My mother was my friend. I’d go to see her, usually arriving midday and we would talk all day long. Sometimes we’d go out to dinner, but always our time together was spent in conversation. They were the best conversations of my life. I miss her terribly, well beyond the reach of words.

According to my mother’s minister, a truly remarkable woman named Laurie Ferguson, I was my mother’s lifeline and had I’d not been part of her life she would have ended it a lot sooner. I wish I’d been a stronger lifeline.

Writing About My Mother’s Suicide

Every honest writer knows words can take you to some painful places. For me, none more so than writing about my mother’s 1992 suicide. I am, I think, about four months away from finishing the memoir and am now writing about her suicide. There is a piece in this blog called Goodbye Mother Sunday which talks about it.

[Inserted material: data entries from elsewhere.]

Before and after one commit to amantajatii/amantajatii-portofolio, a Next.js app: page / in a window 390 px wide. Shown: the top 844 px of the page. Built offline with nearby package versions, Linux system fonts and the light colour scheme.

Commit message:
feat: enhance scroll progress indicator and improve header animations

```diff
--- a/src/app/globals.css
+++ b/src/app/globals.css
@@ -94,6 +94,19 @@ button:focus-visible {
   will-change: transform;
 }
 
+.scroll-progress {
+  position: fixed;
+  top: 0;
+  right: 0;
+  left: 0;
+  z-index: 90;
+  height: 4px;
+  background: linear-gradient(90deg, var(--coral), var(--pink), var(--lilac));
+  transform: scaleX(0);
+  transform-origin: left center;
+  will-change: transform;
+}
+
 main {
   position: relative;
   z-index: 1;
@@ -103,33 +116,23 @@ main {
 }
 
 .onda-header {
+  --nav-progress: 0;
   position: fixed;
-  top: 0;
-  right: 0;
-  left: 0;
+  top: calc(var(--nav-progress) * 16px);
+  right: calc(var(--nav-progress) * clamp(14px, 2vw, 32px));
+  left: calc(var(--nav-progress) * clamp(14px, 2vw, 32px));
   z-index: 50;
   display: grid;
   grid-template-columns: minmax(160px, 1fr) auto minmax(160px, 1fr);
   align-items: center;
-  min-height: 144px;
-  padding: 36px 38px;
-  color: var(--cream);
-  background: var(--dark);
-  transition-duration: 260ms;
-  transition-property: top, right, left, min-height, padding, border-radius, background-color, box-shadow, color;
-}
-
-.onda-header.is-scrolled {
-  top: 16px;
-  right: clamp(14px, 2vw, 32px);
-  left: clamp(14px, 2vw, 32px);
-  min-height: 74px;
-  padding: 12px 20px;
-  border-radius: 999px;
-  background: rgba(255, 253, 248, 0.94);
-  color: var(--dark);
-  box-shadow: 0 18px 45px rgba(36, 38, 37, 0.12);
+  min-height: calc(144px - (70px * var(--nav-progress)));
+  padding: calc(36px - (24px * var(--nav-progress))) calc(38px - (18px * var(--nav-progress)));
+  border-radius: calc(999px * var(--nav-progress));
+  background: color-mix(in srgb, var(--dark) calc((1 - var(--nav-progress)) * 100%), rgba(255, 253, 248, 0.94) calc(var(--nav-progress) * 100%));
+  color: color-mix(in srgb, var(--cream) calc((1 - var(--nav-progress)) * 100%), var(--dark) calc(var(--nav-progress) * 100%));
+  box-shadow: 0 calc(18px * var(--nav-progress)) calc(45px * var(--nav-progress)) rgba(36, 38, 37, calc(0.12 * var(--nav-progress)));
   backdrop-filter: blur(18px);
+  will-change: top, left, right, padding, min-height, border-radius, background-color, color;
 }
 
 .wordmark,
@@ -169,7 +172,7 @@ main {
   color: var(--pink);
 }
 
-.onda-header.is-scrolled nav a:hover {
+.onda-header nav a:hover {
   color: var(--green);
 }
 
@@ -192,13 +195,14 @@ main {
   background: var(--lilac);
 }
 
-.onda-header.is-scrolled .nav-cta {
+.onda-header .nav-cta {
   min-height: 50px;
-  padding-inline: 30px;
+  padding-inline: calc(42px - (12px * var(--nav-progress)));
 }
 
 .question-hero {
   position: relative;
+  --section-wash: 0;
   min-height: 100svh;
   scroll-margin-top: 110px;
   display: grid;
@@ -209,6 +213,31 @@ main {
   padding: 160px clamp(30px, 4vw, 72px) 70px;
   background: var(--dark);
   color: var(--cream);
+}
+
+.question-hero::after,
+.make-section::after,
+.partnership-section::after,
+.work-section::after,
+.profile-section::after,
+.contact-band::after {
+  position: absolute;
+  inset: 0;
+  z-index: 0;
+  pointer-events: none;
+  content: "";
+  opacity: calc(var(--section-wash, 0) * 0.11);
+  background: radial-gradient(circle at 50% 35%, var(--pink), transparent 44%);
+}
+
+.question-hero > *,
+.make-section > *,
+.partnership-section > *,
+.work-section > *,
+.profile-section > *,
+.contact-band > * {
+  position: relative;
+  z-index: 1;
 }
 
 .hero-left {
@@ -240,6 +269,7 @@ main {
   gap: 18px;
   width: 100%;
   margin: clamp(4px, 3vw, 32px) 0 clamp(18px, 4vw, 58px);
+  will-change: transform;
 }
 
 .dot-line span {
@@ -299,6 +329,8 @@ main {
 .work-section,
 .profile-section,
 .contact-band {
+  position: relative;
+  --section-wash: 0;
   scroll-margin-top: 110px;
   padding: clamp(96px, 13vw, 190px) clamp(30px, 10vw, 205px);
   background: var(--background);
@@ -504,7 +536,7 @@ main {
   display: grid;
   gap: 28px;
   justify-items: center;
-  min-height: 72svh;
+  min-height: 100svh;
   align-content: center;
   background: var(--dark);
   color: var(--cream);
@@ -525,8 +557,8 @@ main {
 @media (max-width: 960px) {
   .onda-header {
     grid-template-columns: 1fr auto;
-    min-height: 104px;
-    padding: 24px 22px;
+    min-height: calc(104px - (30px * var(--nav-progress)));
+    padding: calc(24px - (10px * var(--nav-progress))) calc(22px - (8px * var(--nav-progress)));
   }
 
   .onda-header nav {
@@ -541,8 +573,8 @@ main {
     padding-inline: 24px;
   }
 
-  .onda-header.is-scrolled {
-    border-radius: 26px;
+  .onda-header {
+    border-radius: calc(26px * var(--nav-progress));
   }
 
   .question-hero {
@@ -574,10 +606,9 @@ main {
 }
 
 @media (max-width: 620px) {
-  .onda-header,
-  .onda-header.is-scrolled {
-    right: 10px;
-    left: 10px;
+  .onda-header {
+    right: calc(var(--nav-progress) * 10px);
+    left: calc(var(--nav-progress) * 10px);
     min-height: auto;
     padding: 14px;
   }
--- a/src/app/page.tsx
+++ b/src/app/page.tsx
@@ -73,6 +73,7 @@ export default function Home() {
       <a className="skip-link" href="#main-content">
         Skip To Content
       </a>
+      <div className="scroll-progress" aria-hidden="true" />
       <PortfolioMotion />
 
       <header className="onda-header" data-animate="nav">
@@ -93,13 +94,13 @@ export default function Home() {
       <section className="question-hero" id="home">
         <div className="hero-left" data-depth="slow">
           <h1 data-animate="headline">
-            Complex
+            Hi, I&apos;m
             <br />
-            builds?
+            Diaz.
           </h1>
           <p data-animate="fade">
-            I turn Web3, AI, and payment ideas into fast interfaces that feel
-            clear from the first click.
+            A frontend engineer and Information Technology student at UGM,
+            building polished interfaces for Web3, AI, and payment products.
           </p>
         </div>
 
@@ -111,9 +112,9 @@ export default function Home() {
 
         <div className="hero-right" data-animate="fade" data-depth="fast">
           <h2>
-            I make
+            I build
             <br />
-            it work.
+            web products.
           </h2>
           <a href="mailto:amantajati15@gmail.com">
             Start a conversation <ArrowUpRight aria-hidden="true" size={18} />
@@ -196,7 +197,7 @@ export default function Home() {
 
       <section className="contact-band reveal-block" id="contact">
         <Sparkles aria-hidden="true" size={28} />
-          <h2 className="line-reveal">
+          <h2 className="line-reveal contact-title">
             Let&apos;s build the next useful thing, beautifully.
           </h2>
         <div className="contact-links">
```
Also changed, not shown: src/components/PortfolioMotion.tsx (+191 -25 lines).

No matter how much time has passed, this August 12th will mark 19 years, the soul-tearing pain and heartbreak never goes away. There are certain events in life that are so big they freeze me in place, one giant ache. This morning, writing, a conversation with her letting me know the time to end her life was coming, my head bowed down and, although I live alone, I got up and closed the door to my writing room, not entirely clear, then or now, exactly why I’d closed it Protecting myself, I suppose, though from what I don’t know.

What I do know is that she is gone, and that, I will never get over. Despite our rocky time when I was growing up, a time that culminated into my being disowned three months after my father died when I was 15,  resulting in a nearly 10-year estrangement, we reconnected not long after the birth of my daughter in 1977 and, in the last 10 years of her life, became very close friends. In fact, when it came to advocacy of all kinds we were each others number one adviser. We both worked hard for the Brady Bill and rejoiced when it became law. She helped Laotian refugees find homes and volunteered at the GMHC (Gay Men’s Health Crisis) and we both fought against the death penalty.

My mother cared deeply about many things, but not herself. In the end, I learned, she did not believe anyone loved her. She was so wrong. I loved her and my sister loved her and her grandchildren loved her; many people loved her. But sometimes our personal histories gain so much power, they destroy our ability to see ourselves clearly. It cost my mother her life.

I will finish writing about her, her suicide, and I will finish the memoir and then, I will keep living. I know that’s what she would have wanted me to do. I know it’s what I wanted her to do.